Gujo-Hachiman is a castle town that preserves unique traditional Japanese culture. From the tower of Gujo-Hachiman Castle, you can get a spectacular view of the surrounding castle town  .
Gujo Hachiman Hakuran-kan museum is a good place to begin a walking tour of the town. It provides a good introduction to Gujo, with exhibits divided into the themes of “water”,“traditional arts and craft”, and “Gujo Odori Dance Festival”.
Since the performances of Gujo Odori dance  at the museum by dancers wearing authentic yukata take place year round, you can watch the real Gujo Odori dance even during the dancing offseason.
In the area around the Hakuran-kan museum, you can see old streets and a way of life very close to the way it was centuries ago in the Edo period. On both sides of the town streets, there are channels carrying water down from the surrounding mountain, as well as the nearby Sogi-sui spring. You can hear water running everywhere in town.
Also, the town is home to many temples and shrines. The Jion Zen Ji Temple Tesso En Garden  , made in the Muromachi period, is a place where you can have special pleasure in enjoying seasonal flavors in a tranquil atmosphere.
If you need information assistance during your walk, drop by the Kyuchosya-Kinenkan（Gujo Hachiman Former Government House）  . It has a tourist information center, souvenir shops, and a lounge.
You will see mizubunes when walking in the castle town.
It is a facility where potable water is provided free. As for pocket parks  , there are many mini parks in various styles. Among others, popular spots include Yanaka Mizu no Komichi canal  where art museums are located, and the Igawa Komichi canal  where carps and fishes swim around in water from a spring-fed creek.
There are also many gourmet spots in the town. It is nice to use “a map for walking and dining”. It contains coupons which can be used at various restaurants and food outlets, and is sold at the Kyuchosya-Kinenkan.
The old town streets  of Gujo-Hachiman are still in use as a residential area. Traditional fire walls called sodekabe still remain on the second floor of the townhouses.

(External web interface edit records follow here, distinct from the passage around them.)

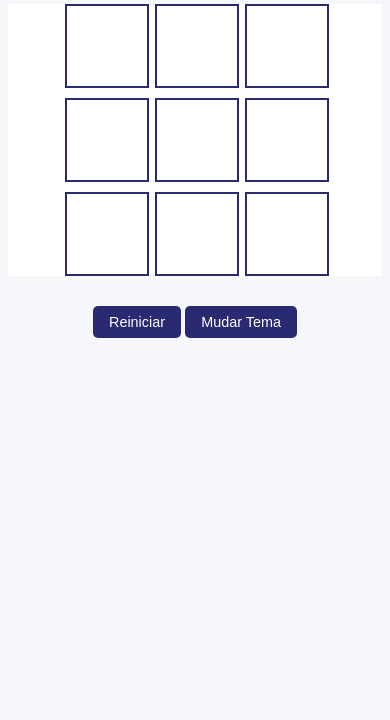
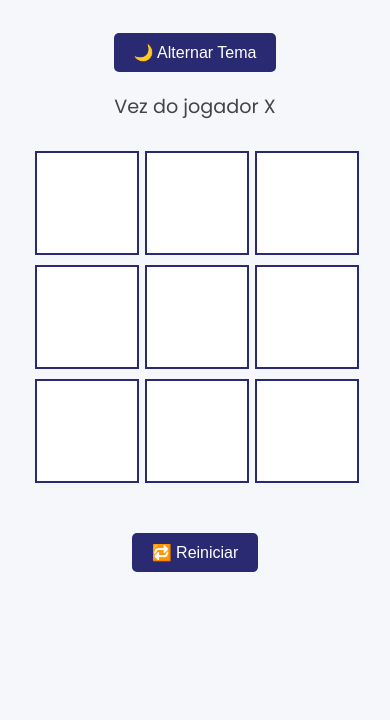
Before and after one commit to jonhtxt/jogo-da-velha, a plain HTML site: page index.html in a window 390 px wide. Shown: the part 124-844 px from the top of the page. Drawn offline with Linux system fonts and the light colour scheme.

Commit message:
Adiciona som e modo escuro ao jogo

```diff
--- a/index.html
+++ b/index.html
@@ -1,16 +1,20 @@
 <!DOCTYPE html>
 <html lang="pt-BR">
-  <head>
-    <meta charset="UTF-8">
-    <meta name="viewport" content="width=device-width, initial-scale=1.0">
-    <title>Jogo da Velha</title>
-    <link href="https://fonts.googleapis.com/css2?family=Poppins:wght@400;700&display=swap" rel="stylesheet">
-    <link rel="stylesheet" href="style.css">
-  </head>
+<head>
+  <meta charset="UTF-8" />
+  <meta name="viewport" content="width=device-width, initial-scale=1.0" />
+  <title>Jogo da Velha</title>
+  <link href="https://fonts.googleapis.com/css2?family=Poppins:wght@400;700&display=swap" rel="stylesheet" />
+  <link rel="stylesheet" href="style.css" />
+</head>
 <body>
   <h1>Jogo da Velha</h1>
-  <div class="board" id="board">
-    <!-- As 9 casas do tabuleiro -->
+
+  <button id="theme-toggle">🌙 Alternar Tema</button>
+
+  <div id="status">Vez do jogador X</div>
+
+  <div class="board">
     <div class="cell" data-index="0"></div>
     <div class="cell" data-index="1"></div>
     <div class="cell" data-index="2"></div>
@@ -21,10 +25,9 @@
     <div class="cell" data-index="7"></div>
     <div class="cell" data-index="8"></div>
   </div>
-  <p id="status"></p>
-  <button onclick="reiniciarJogo()">Reiniciar</button>
+
+  <button onclick="reiniciarJogo()">🔁 Reiniciar</button>
 
   <script src="script.js"></script>
 </body>
 </html>
-<button id="theme-toggle">Mudar Tema</button>
--- a/script.js
+++ b/script.js
@@ -1,4 +1,3 @@
-// Som de clique
 const clickSound = new Audio('https://cdn.pixabay.com/audio/2022/03/15/audio_b2bd4f274d.mp3');
 
 const cells = document.querySelectorAll(".cell");
@@ -18,7 +17,6 @@ cells.forEach(cell => {
 });
 
 function clicarNaCelula(e) {
-  console.log("clicou");
   const index = e.target.dataset.index;
   if (tabuleiro[index] !== "" || !jogoAtivo) return;
 
@@ -39,7 +37,6 @@ function clicarNaCelula(e) {
   }
 }
 
-
 function verificarVitoria() {
   return combinacoesVitoria.some(combinacao => {
     return combinacao.every(i => tabuleiro[i] === jogadorAtual);
@@ -50,11 +47,11 @@ function reiniciarJogo() {
   tabuleiro = ["", "", "", "", "", "", "", "", ""];
   jogadorAtual = "X";
   jogoAtivo = true;
-  statusText.textContent = "";
+  statusText.textContent = "Vez do jogador X";
   cells.forEach(cell => (cell.textContent = ""));
 }
 
-// Botão de tema escuro
+// Botão de alternar tema
 const themeToggleButton = document.getElementById('theme-toggle');
 themeToggleButton.addEventListener('click', () => {
   document.body.classList.toggle('dark-mode');
--- a/style.css
+++ b/style.css
@@ -5,6 +5,7 @@ body {
   background-color: #f5f7fa;
   color: #333;
   margin-top: 50px;
+  transition: background-color 0.3s, color 0.3s;
 }
 
 h1 {
@@ -47,6 +48,7 @@ button {
   font-size: 1rem;
   border-radius: 5px;
   cursor: pointer;
+  margin-top: 20px;
   transition: background-color 0.3s;
 }
 
@@ -59,72 +61,7 @@ button:hover {
   margin: 20px 0;
   color: #444;
 }
-/* Estilo normal (modo claro) */
-body {
-  background-color: #f5f7fa;
-  color: #333;
-}
 
-.board {
-  background-color: #fff;
-}
-
-.cell {
-  background-color: #fff;
-  border: 2px solid #2a2a72;
-}
-
-/* Estilo para o modo escuro */
-body.dark-mode {
-  background-color: #333;
-  color: #fff;
-}
-
-body.dark-mode .board {
-  background-color: #444;
-}
-
-body.dark-mode .cell {
-  background-color: #555;
-  border-color: #888;
-}
-
-body.dark-mode button {
-  background-color: #444;
-  color: #fff;
-}
-
-body.dark-mode button:hover {
-  background-color: #666;
-}
-/* Estilo normal para telas maiores */
-.board {
-  display: grid;
-  grid-template-columns: repeat(3, 100px);
-  gap: 10px;
-}
-
-/* Estilo responsivo para telas menores (máximo de 600px de largura) */
-@media (max-width: 600px) {
-  .board {
-    grid-template-columns: repeat(3, 80px);  /* Diminui o tamanho das células */
-  }
-
-  .cell {
-    width: 80px;
-    height: 80px;
-    font-size: 2rem;  /* Diminui o tamanho da fonte */
-  }
-
-  h1 {
-    font-size: 2rem;  /* Diminui o tamanho do título */
-  }
-
-  button {
-    padding: 8px 16px;
-    font-size: 0.9rem;
-  }
-}
 /* 🌙 Estilo para o modo escuro */
 body.dark-mode {
   background-color: #1a1a1a;
```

Those townhouses were made in a unique architectural style whose frontage was narrow and whose depth was long as a clever way of avoiding higher property taxes at the time.
The canals are used for daily life water  by using segi-ita, a type of wooden water barrier. You can encounter people washing their laundries and vegetables there. Along the river flowing in the center of the town, you can see people fishing for Ayu sweetfish and other fishes in the spring-fed creek. In summer, you can see children playing in the water and jumping into the river from the bridges.
Regardless of age and sex, people in Gujo naturally come to learn how to live in harmony with the natural environment.
Close by Yanaka Mizu no Komichi, there is the house of the Saito family, which has been designated a national cultural asset. Entering from the front, you can enjoy Matcha, powdered green tea, viewing the garden from the Japanese style tearoom.
In the beginning of winter, a green sugidama – a ball of cedar leaves – is hung from the eaves of the local sake brewery. It is for telling passersby that fresh sake has been brewed.
Around the same time, you can see The Nantendama （red nandina balls） hung from the eaves of the local stores. A nandina is a lucky charm for turning hardship into good fortune.
In summer, many tourists wearing yukata and geta  walk around the town. Yukata is a traditional casual summer kimono . The wearing of yukata and geta is getting more popular year by year as a way of enjoying Japanese culture. The geta make a charming sound like“ karan-koron” as their wearer walks in them. After taking a walk with yukata and geta, you can go enjoy the Gujo Odori dance at night without having to change clothes. That's really the way to walk around Gujo-Hachiman. Give it a try and enjoy the fashion!